(ST. PETERSBURG, Fla.) – A federal judge’s decision to abolish the national masking mandate has been cheered by some planes but also concerned about whether it’s time to end one of the most visible vestiges of the COVID-19 pandemic or not.

The major airlines and many of the busiest airports rushed to waive their requirements on Monday after the Transportation Security Administration announced it would not enforce the January 2021 security directive that would apply. Used for airplanes, airports, taxis and other public transport.

But the ruling still gives those entities the option to keep their mask rules intact, resulting in directives that can vary from city to city.

For example, passengers on a United Airlines flight from Houston to New York may remove a mask at the departure airport and on board the plane, but must wear it again when landing at Kennedy Airport or riding the subway.

In a 59-page lawsuit ruling, U.S. District Judge Kathryn Kimball Mizelle of Tampa said the U.S. Centers for Disease Control and Prevention exceeded its authority in issuing the initial medical order based on on the TSA directive. She also said the order was seriously flawed because the CDC did not follow proper rule-making processes.

Mizelle, an appointee of former President Donald Trump, said the only remedy was to remove the mandate for the entire country because it would not be over for only those who opposed the case. to sue.

The White House said the mask order was “not in effect at this time” and called the court’s decision disappointing.

The Justice Department declined to comment on whether it had applied for an emergency stay to block the judge’s order.
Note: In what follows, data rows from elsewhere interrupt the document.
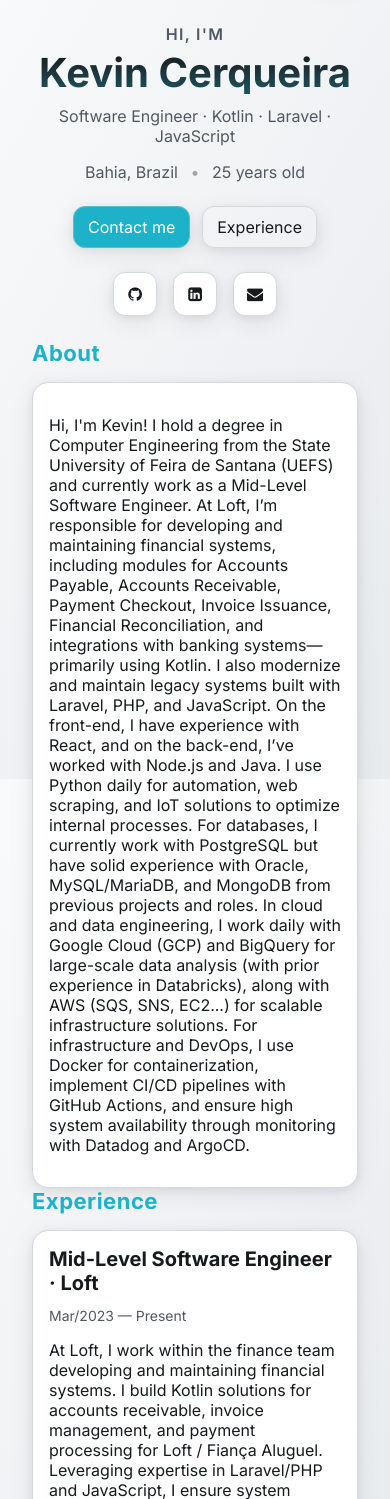
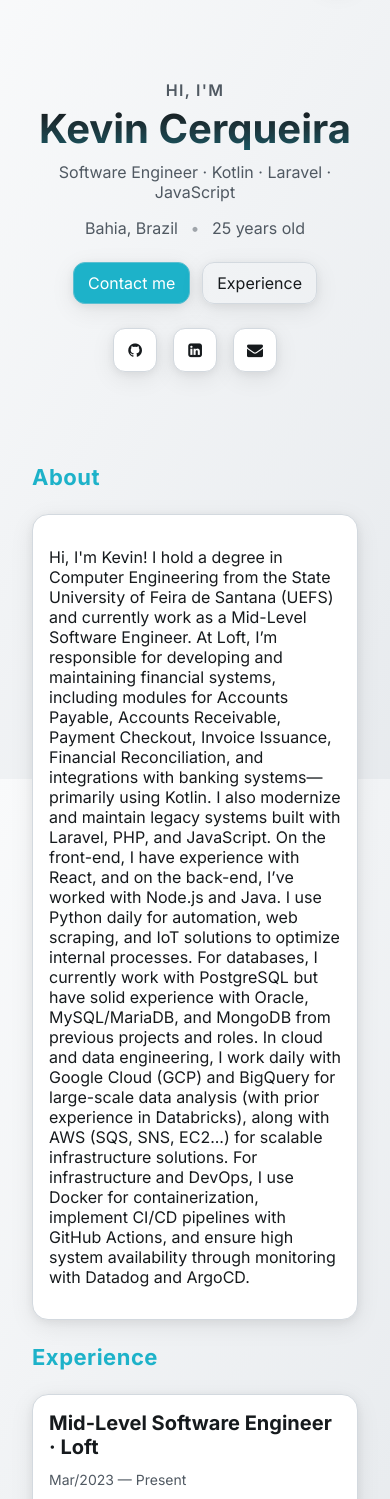
Before and after one commit to KevinCerqueira/kevincerqueira.github.io, a PHP site: page / in a window 390 px wide. Shown: the part 65-1564 px from the top of the page. Run offline with PHP 8.4, Linux system fonts and the light colour scheme.

Commit message:
fix: update padding between sections

```diff
--- a/css/style.css
+++ b/css/style.css
@@ -196,7 +196,8 @@ img { max-width: 100%; height: auto; display: block; }
 .social a:hover { color: var(--accent); background: var(--surface-hover); }
 
 /* Sections */
-.section { padding: var(--space-6) 0; }
+.section { padding-block: var(--space-6); }
+.hero, .section { scroll-margin-top: 76px; }
 .section-title {
   font-size: clamp(22px, 3vw, 28px);
   margin: 0 0 var(--space-4);
@@ -330,12 +331,18 @@ img { max-width: 100%; height: auto; display: block; }
 @media (min-width: 1024px) {
   .hero { padding-top: var(--space-7); padding-bottom: var(--space-7); }
   .hero-content { padding-top: var(--space-7); padding-bottom: var(--space-7); }
-  .section { padding: var(--space-7) 0; }
+  .section { padding-block: var(--space-5); }
 }
 
 /* Small screens: increase horizontal padding to avoid content touching edges */
 @media (max-width: 480px) {
   .container { padding: 0 var(--space-6); }
+  /* Mais respiro no mobile */
+  .hero { padding-block: var(--space-7); }
+  .hero-content { padding-top: var(--space-6); padding-bottom: var(--space-6); }
+  .section { padding-block: var(--space-3); }
+  .section-title { margin-bottom: var(--space-5); }
+  .cards { gap: var(--space-5); }
   .card { padding: var(--space-4); }
 }
 
```
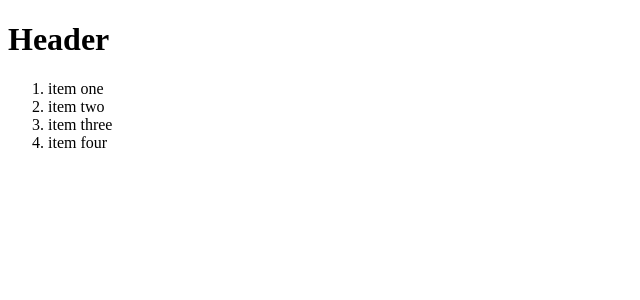
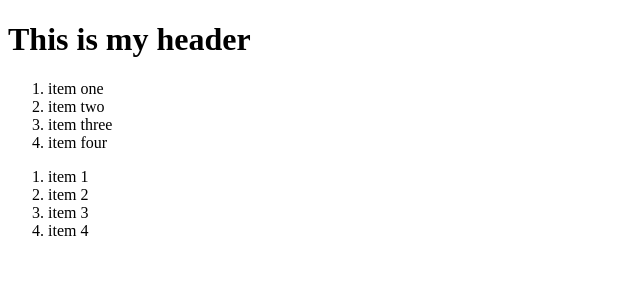
Before and after one commit to mirajhamid/photowall, a React (Create React App) app: page / in a window 1280 px wide. Shown: the top 300 px of the page, without its empty margins (0-640 px from the left). Built offline with nearby package versions, Linux system fonts and the light colour scheme.

Commit message:
Components basics

```diff
--- a/src/index.js
+++ b/src/index.js
@@ -1,30 +1,33 @@
-import React from 'react';
+import React, { Component } from 'react';
 import ReactDOM from 'react-dom/client';
 
 const items = ['item one', 'item two', 'item three', 'item four'];
+const items2 = ['item 1', 'item 2', 'item 3', 'item 4'];
+const header = 'This is my header';
 const root = ReactDOM.createRoot(document.getElementById('root'));
 
-//lesson 01
-// const element = React.createElement('ol', null,
-//     React.createElement('li', null, items[0]),
-//     React.createElement('li', null, items[1]),
-//     React.createElement('li', null, items[2]),
-// );
 
-//lesson 02
-// const element = React.createElement('ol', null,
-//     items.map(item => React.createElement('li', null, item)),
-// );
+class List extends Component {
+    render() {
+        // a component should return ()
+        return (<ol>{this.props.items.map((item, index) => <li key={index}>{item}</li>)}</ol>);
+    }
+}
 
-//lesson 03
-// const element = React.createElement('ol', null,
-//     items.map((item, index) => React.createElement('li', { key: index }, item)),
-// );
+class Title extends Component {
+    render() {
+        return (<h1>{this.props.text}</h1>);
+    }
+}
 
-//lesson 04
-const element =
-    <div>
-        <h1>Header</h1>
-        <ol>{items.map((item, index) => <li key={index}>{item}</li>)}</ol>
-    </div>;
-root.render(element);
+class Main extends Component {
+    render() {
+        return <div>
+            <Title text={header}/>
+            <List items={items}/>
+            <List items={items2}/>
+        </div>;
+    }
+}
+
+root.render(<Main/>);
```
The CDC also declined to comment.

United Airlines, Delta Air Lines and Alaska Airlines were all quick to announce that they would stop requiring masks on some domestic and international flights. So do American Airlines, Southwest Airlines and JetBlue Airways.

Drowsy passengers on a Delta flight between Atlanta and Barcelona, ​​Spain, cheered, whistled and clapped as a flight attendant announced the news mid-flight over the ocean.

“No one is happier than us,” the flight attendant said in a video posted by CBS Denver reporter Dillon Thomas who was on the flight. She added that those who wish to continue wearing their masks are encouraged to do so.

“But we were ready to give up,” she added. “So thank you and happy reveal day!”

Major airports have since waived their request but sided with the CDC in recommending that people voluntarily wear masks. They include Los Angeles International Airport, the world’s fifth busiest by passenger volume, and Salt Lake City International Airport, which announced it will hand out masks to anyone who requests them.

New York City’s public transit system planned to maintain a mask requirement. The Washington Metropolitan Transportation Authority said it will make masks optional for bus and train riders.

The websites of ride-hailing companies Lyft and Uber as of Monday night still said masks were required.

The CDC recently extended the mask mandate, which was set to expire on Monday, until May 3 to give more time to study the coronavirus omicron BA.2 subvariable that is now responsible for much of it. cases in the United States. that decision is withheld.

Since the outbreak of the pandemic two years ago, many state or local governments have issued orders requiring masks to be worn in schools, restaurants, shops or other places. The rules have largely been rolled back as the deadliest, most infectious months of the pandemic have abated.

But the national rule for tourists remains in place and is arguably the most common, visible and annoying measure of its kind.

Wearing face masks on planes has sparked an online fire between those who feel they have an important role to play in protecting people and those who see it as an unnecessary inconvenience or even an exaggeration. required by the government.

Some flight attendants are cursed, even attacked by passengers who do not comply.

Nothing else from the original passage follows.